“We got a set of people who never would have considered Saab,” says Ed Birth, the Saab account manager for Draftfcb (Draftfcb created the campaign)

Saab’s campaign is an example of a recent trend in which marketers are targeting consumers enticing them to play games and activities in order to get them to spend more time with the brands. The longer the time spent with the product the more likely the brand will come to mind when making a future purchase.

Last class we were discussing survival strategies. I would say that Saab is a k-specialist- they had to break into an established market for sport wagons. Some of the reasons that Saab was probably successful as a k-specialist were because they already knew that a market for sport wagons in the U.K. existed and that games and activities were a marketing success. They were able to see trends in the existing companies in the sport wagon market that they could “mimic” and allowed them to see the correct way they could compete.

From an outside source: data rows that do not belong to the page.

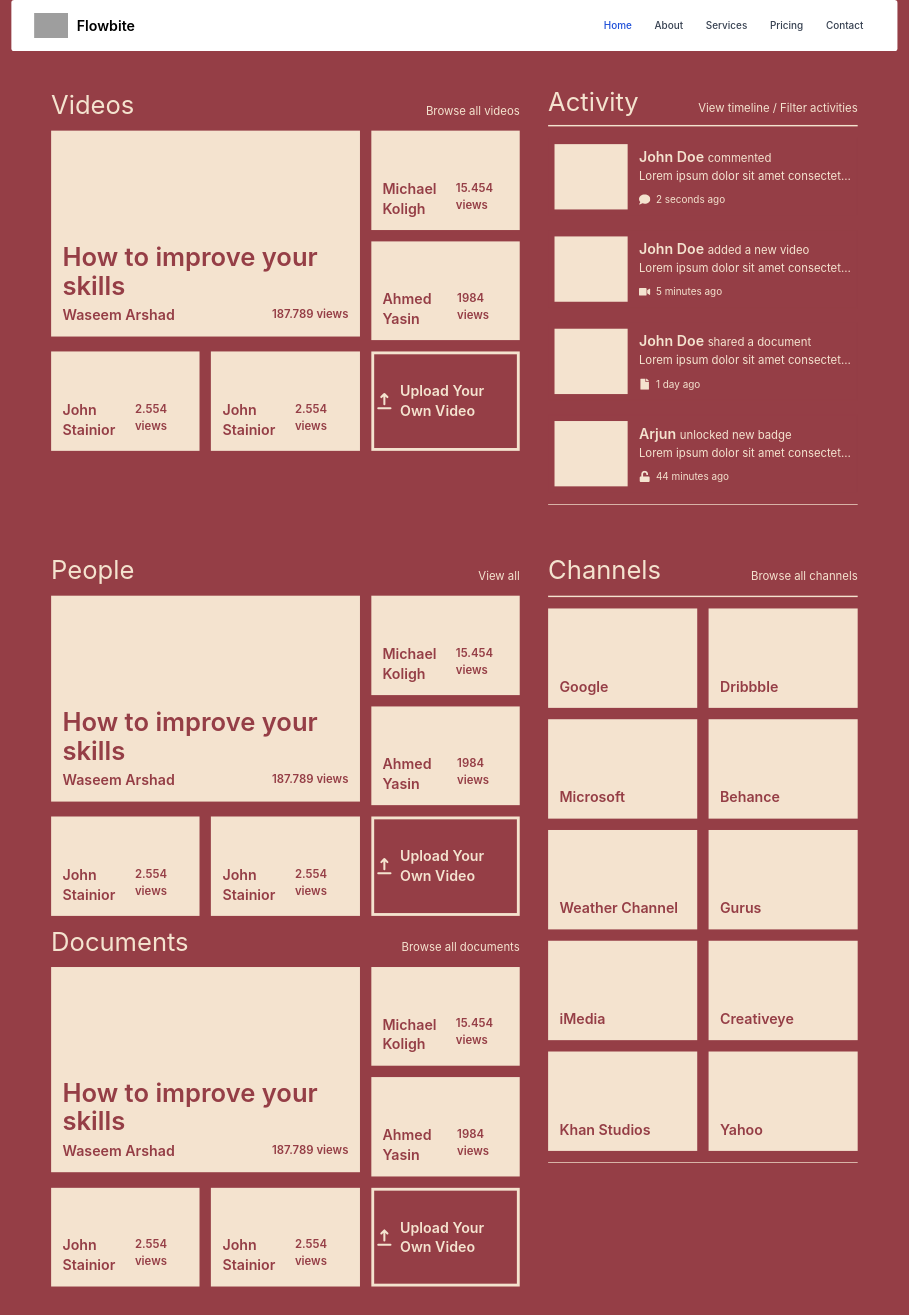
Repository: farrelmuhammad/test-salt
Page: /
An editor plug-in stored every save of this project. The page is shown before and after the next save, followed by the edit.
The browser window is 1280 px wide. The pictures show the whole page, at 71% of full size.
Pictures or frames that could not be fetched are drawn as grey boxes. The project was rebuilt for these pictures with package versions that can differ from the ones it lists, and the page was loaded fresh each time. Also part of the build but not shown: src/App.css.

Above is the page before, as saved 2022-11-21 17:10:06.

After the next save:
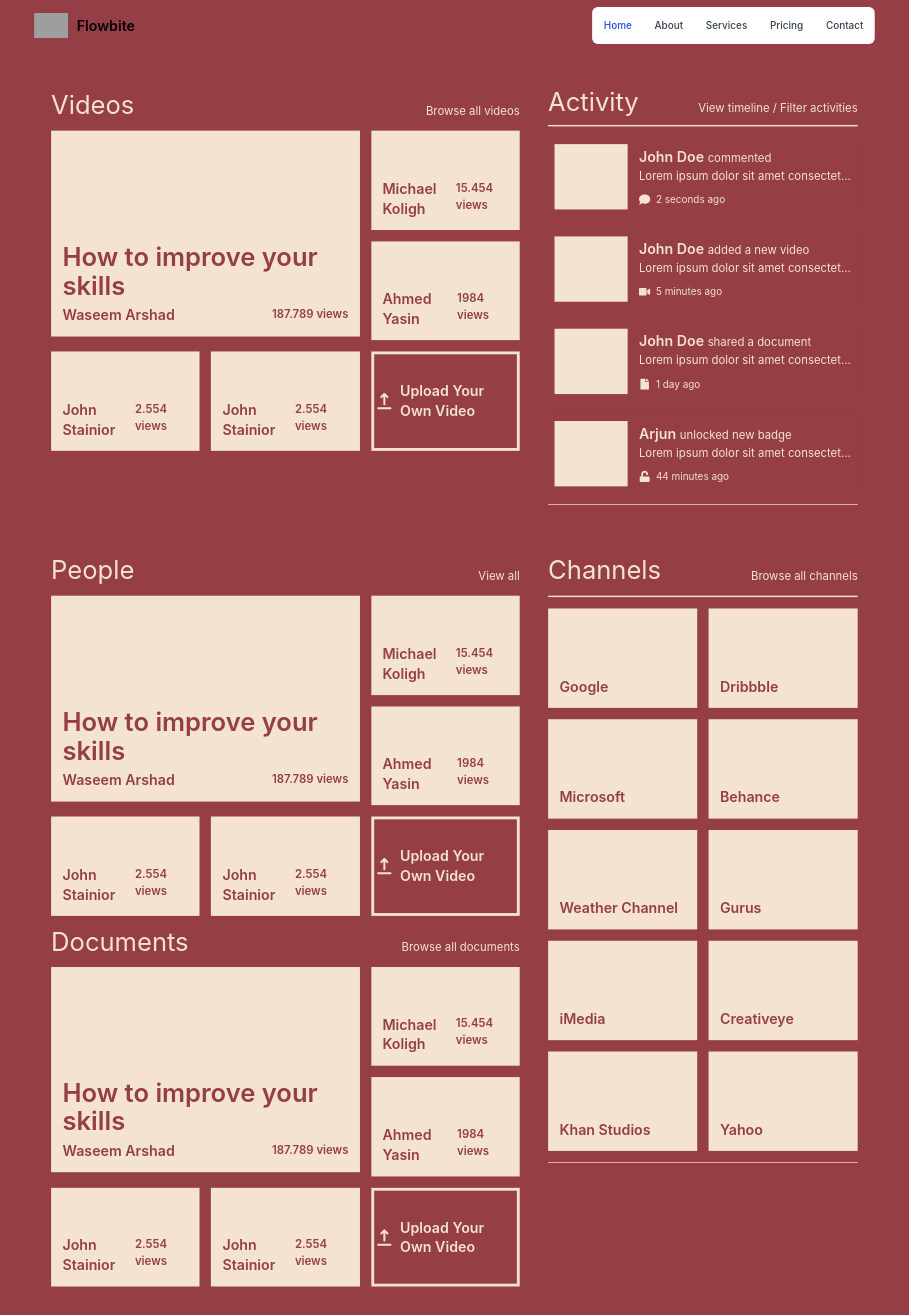
Saved 26 s later.
--- a/src/components/Navbar.jsx
+++ b/src/components/Navbar.jsx
@@ -3,7 +3,7 @@ import React from "react";
 const Navbar = () => {
   return (
     <>
-      <nav class="bg-white border-gray-200 px-2 sm:px-4 py-2.5 rounded dark:bg-gray-900">
+      <nav class="px-2 sm:px-4 py-2.5 rounded dark:bg-gray-900">
         <div class="container flex flex-wrap items-center justify-between mx-auto">
           <a href="https://flowbite.com/" class="flex items-center">
             <img
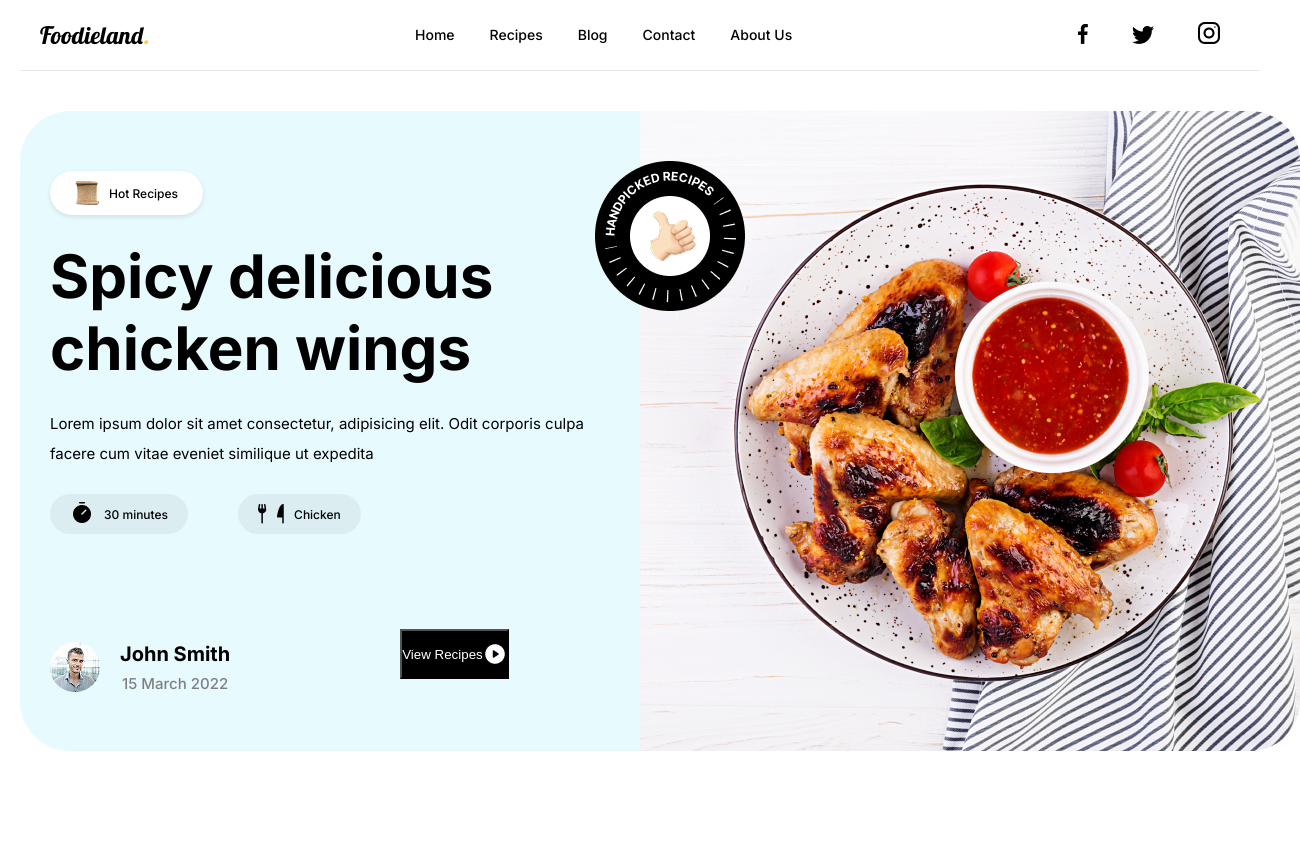
Repository: SolomonChinonso/Advanced-html-and-css-project
Page: index.html
An editor plug-in stored every save of this project. The page is shown before and after the next save, followed by the edit.
The browser window is 1280 px wide. The page is 1300 px wide, so the pictures cover 1300 px, including what lies to the right of the window. The pictures show the whole page.

Above is the page before, as saved 2026-04-16 13:44:01.

After the next save:
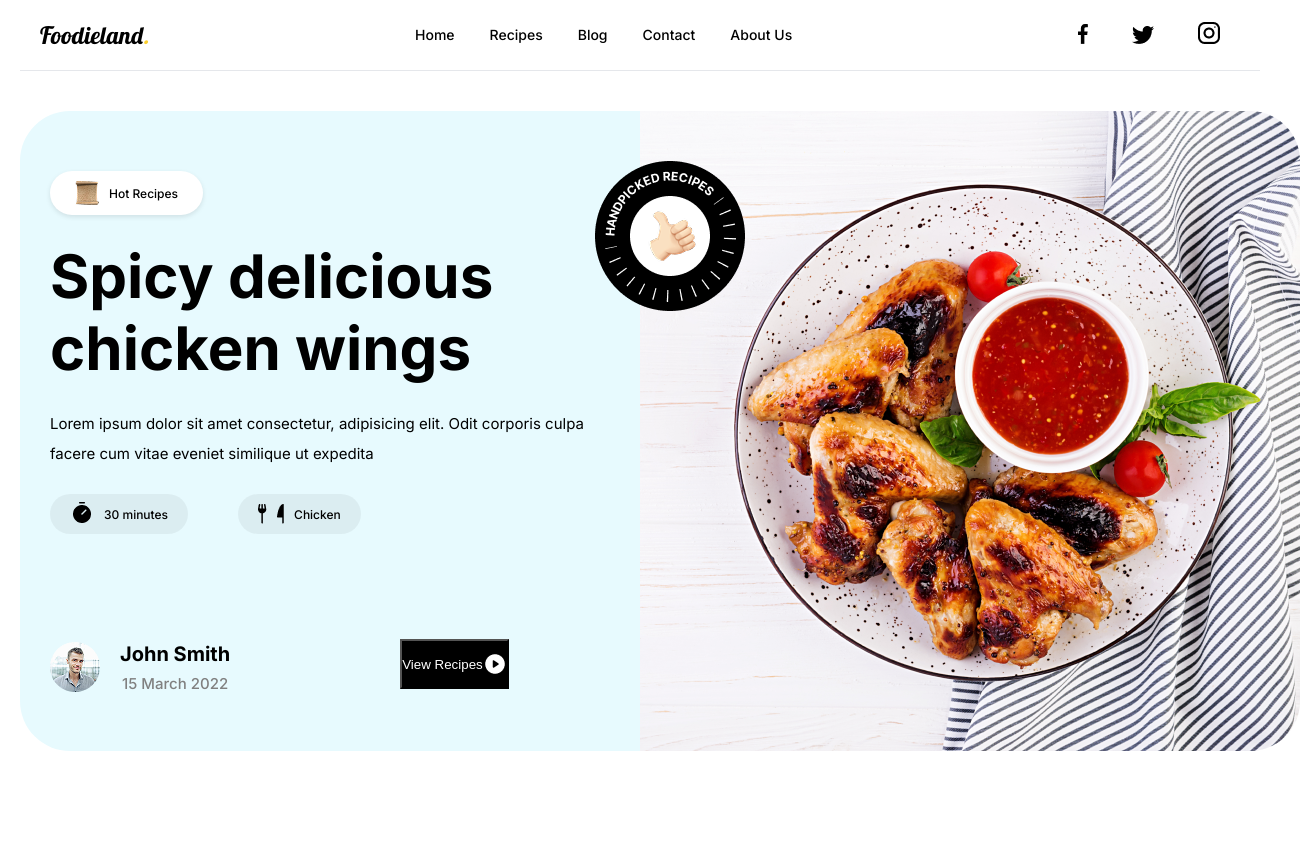
Saved 4 s later.
--- a/style.css
+++ b/style.css
@@ -174,5 +174,5 @@ button{
     padding: 0 0;
     height: 50px;
     position: relative;
-    top: ;
+    top: 10px;
 }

By using direct mail, online websites, and blogs, Saab was able to reach different potential consumers. The use of online websites allowed Saab to capture younger consumers while also capturing the names and e-mail addresses of potential consumers who registered. This could allow Saab to generate a database for future marketing tactics. Also, the game was a great way to tap into consumers’ emotions- I know it made me reminisce about the “Choose Your Own Adventure” book that I had when I was younger!

 

I think the game can still be played online- check it out for yourself!